[Records contained in a dataset]
::::

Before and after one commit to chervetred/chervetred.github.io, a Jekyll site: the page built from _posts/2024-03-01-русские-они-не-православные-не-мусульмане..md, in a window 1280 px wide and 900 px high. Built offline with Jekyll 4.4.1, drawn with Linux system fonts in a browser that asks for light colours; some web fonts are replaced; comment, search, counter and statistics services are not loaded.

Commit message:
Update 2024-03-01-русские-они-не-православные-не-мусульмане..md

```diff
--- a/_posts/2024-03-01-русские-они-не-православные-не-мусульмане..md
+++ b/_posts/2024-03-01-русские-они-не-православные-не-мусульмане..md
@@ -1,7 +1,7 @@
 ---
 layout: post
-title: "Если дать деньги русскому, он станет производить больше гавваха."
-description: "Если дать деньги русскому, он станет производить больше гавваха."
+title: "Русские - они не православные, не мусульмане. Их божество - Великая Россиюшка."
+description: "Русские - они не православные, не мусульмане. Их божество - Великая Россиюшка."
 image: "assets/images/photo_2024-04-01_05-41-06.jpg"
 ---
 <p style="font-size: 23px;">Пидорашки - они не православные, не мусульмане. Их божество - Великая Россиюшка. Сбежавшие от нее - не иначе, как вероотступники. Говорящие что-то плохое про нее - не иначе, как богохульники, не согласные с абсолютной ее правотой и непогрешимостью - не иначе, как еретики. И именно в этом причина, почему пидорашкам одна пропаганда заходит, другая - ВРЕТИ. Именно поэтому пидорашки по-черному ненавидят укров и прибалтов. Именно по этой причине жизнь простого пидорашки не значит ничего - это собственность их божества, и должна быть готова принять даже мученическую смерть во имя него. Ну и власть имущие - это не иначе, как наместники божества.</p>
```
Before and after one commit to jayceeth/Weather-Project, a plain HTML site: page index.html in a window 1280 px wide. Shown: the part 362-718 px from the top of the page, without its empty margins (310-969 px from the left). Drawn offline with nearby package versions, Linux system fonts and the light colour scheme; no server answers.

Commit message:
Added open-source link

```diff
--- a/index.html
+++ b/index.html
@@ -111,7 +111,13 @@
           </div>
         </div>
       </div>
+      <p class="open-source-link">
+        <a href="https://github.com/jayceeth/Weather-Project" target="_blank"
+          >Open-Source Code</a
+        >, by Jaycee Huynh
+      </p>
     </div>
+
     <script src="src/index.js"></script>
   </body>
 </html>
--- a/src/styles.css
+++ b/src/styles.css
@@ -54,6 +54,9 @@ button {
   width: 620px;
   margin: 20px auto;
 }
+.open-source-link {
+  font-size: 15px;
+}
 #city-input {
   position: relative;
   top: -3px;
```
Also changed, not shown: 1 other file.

::::

ABOUT THIS TASK
Each entry, from start to finish, must be restated exactly.

THE ANSWER
Before and after one commit to chervetred/chervetred.github.io, a Jekyll site: the page built from _posts/2024-03-01-русские-они-не-православные-не-мусульмане..md, in a window 1280 px wide and 900 px high. Built offline with Jekyll 4.4.1, drawn with Linux system fonts in a browser that asks for light colours; some web fonts are replaced; comment, search, counter and statistics services are not loaded.

Commit message:
Update 2024-03-01-русские-они-не-православные-не-мусульмане..md

```diff
--- a/_posts/2024-03-01-русские-они-не-православные-не-мусульмане..md
+++ b/_posts/2024-03-01-русские-они-не-православные-не-мусульмане..md
@@ -1,7 +1,7 @@
 ---
 layout: post
-title: "Если дать деньги русскому, он станет производить больше гавваха."
-description: "Если дать деньги русскому, он станет производить больше гавваха."
+title: "Русские - они не православные, не мусульмане. Их божество - Великая Россиюшка."
+description: "Русские - они не православные, не мусульмане. Их божество - Великая Россиюшка."
 image: "assets/images/photo_2024-04-01_05-41-06.jpg"
 ---
 <p style="font-size: 23px;">Пидорашки - они не православные, не мусульмане. Их божество - Великая Россиюшка. Сбежавшие от нее - не иначе, как вероотступники. Говорящие что-то плохое про нее - не иначе, как богохульники, не согласные с абсолютной ее правотой и непогрешимостью - не иначе, как еретики. И именно в этом причина, почему пидорашкам одна пропаганда заходит, другая - ВРЕТИ. Именно поэтому пидорашки по-черному ненавидят укров и прибалтов. Именно по этой причине жизнь простого пидорашки не значит ничего - это собственность их божества, и должна быть готова принять даже мученическую смерть во имя него. Ну и власть имущие - это не иначе, как наместники божества.</p>
```
Before and after one commit to jayceeth/Weather-Project, a plain HTML site: page index.html in a window 1280 px wide. Shown: the part 362-718 px from the top of the page, without its empty margins (310-969 px from the left). Drawn offline with nearby package versions, Linux system fonts and the light colour scheme; no server answers.

Commit message:
Added open-source link

```diff
--- a/index.html
+++ b/index.html
@@ -111,7 +111,13 @@
           </div>
         </div>
       </div>
+      <p class="open-source-link">
+        <a href="https://github.com/jayceeth/Weather-Project" target="_blank"
+          >Open-Source Code</a
+        >, by Jaycee Huynh
+      </p>
     </div>
+
     <script src="src/index.js"></script>
   </body>
 </html>
--- a/src/styles.css
+++ b/src/styles.css
@@ -54,6 +54,9 @@ button {
   width: 620px;
   margin: 20px auto;
 }
+.open-source-link {
+  font-size: 15px;
+}
 #city-input {
   position: relative;
   top: -3px;
```
Also changed, not shown: 1 other file.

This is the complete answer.